Put another way, not only should it need to be “clear and obvious” that Sinovic had in fact handled, rather than chested, the ball, it should also need to be clear and obvious that his doing so was arm-to-ball, not ball-to-arm. Yet the available video evidence just does not support those conclusions in a “clear and obvious” manner.
Compounding concerns is that the review itself was extremely quick and seemingly cursory, lasting a relatively short amount of time. This should raise the question of what exactly center referee Allen Chapman saw that caused him to arrive so quickly at so decisive a conclusion—according to the Kansas City Star’s Sam McDowell, Chapman told Sinovic that it was “100 percent a handball”—and especially in a Decision Day match between the then-top two teams in the Western Conference.
Finally, as my TBT colleague Chad Smith pointed out in the game thread, Sporting KC has every incentive to appeal Sinovic’s red card. Each team is allotted a couple of such challenges each season, and considering the impending depth crisis at fullback for the club’s first playoff game with both Jimmy Medranda and Cristian Lobato out for the season, and Jaylin Lindsey scheduled to depart for U-20 national team duty, I would be positively stunned if the team didn’t appeal Sinovic’s suspension. Any appeal may well come to naught, but there will probably be no better time to at least try.
There are no more excuses
For a nice change of pace, Sporting Kansas City seems to have finally peaked at the right time, with three impressive wins in a row against Vancouver, FC Dallas, and LAFC after a disappointing home draw against the decidedly not-playoff bound LA Galaxy. As a result of this nine-point surge, the club will not only avoid the dreaded knockout game that has been the bane of its existence for the past four years, it will enjoy home field advantage up until the MLS Cup final (should the club make it that far).

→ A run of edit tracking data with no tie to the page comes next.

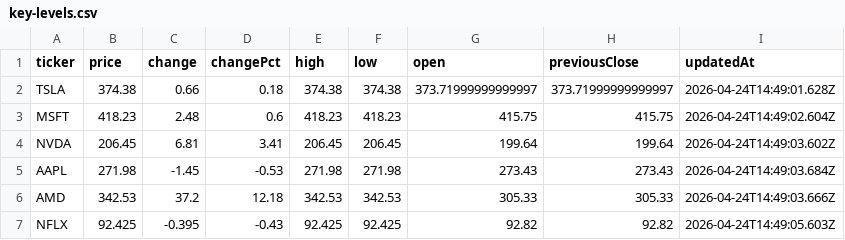
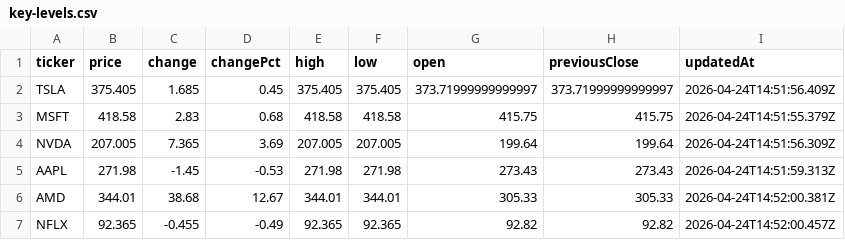
Before and after one commit to rikoinvestfg-collab/seed_rikoinvestfg-collab_optionflow, a CSV file: data/key-levels.csv, drawn as a sheet; only a part is shown; the diff covers the shown part only.

Commit message:
chore: update key levels 2026-04-24T14:52:09.937Z

```diff
--- a/data/key-levels.csv
+++ b/data/key-levels.csv
@@ -1,7 +1,7 @@
 ticker,price,change,changePct,high,low,open,previousClose,updatedAt
-TSLA,374.38,0.66,0.18,374.38,374.38,373.71999999999997,373.71999999999997,2026-04-24T14:49:01.628Z
-MSFT,418.23,2.48,0.6,418.23,418.23,415.75,415.75,2026-04-24T14:49:02.604Z
-NVDA,206.45,6.81,3.41,206.45,206.45,199.64,199.64,2026-04-24T14:49:03.602Z
-AAPL,271.98,-1.45,-0.53,271.98,271.98,273.43,273.43,2026-04-24T14:49:03.684Z
-AMD,342.53,37.2,12.18,342.53,342.53,305.33,305.33,2026-04-24T14:49:03.666Z
-NFLX,92.425,-0.395,-0.43,92.425,92.425,92.82,92.82,2026-04-24T14:49:05.603Z
+TSLA,375.405,1.685,0.45,375.405,375.405,373.71999999999997,373.71999999999997,2026-04-24T14:51:56.409Z
+MSFT,418.58,2.83,0.68,418.58,418.58,415.75,415.75,2026-04-24T14:51:55.379Z
+NVDA,207.005,7.365,3.69,207.005,207.005,199.64,199.64,2026-04-24T14:51:56.309Z
+AAPL,271.98,-1.45,-0.53,271.98,271.98,273.43,273.43,2026-04-24T14:51:59.313Z
+AMD,344.01,38.68,12.67,344.01,344.01,305.33,305.33,2026-04-24T14:52:00.381Z
+NFLX,92.365,-0.455,-0.49,92.365,92.365,92.82,92.82,2026-04-24T14:52:00.457Z
```
Also changed, not shown: 96 edited cells elsewhere in this file.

Aside from the aforementioned depth crisis at fullback, the team’s core is all intact and healthy. There may be a question about Graham Zusi’s fitness after he came up injured at the end of this past game, but his durability at this point in his career is unimpeachable, and it would take a genuinely serious injury to keep him out of any playoff match.
Finally, SKC’s Western Conference rivals do not seem to be in the same vein of good form as the boys in blue. FC Dallas followed up its spectacular 3-0 home loss to SKC by managing to lose to the conference punchline Colorado Rapids, LAFC came into this past match having coughed up a 2-0 lead to the Whitecaps to tie 2-2, and second-place Seattle needed two late goals to avoid an embarrassing loss to the hot mess that is the 2018 San Jose Earthquakes.
All of this is to say: many of the biggest factors (rest, home field advantage, opposing team form) are finally in Sporting KC’s favor for the first time in years. Yes, another major officiating error like the ones that marred the recent matches against both LA-based clubs could happen. But the team’s fortunes are firmly in its control, and a fifth quick exit in a row from the playoffs should be seen by club and fans alike as an unacceptable result.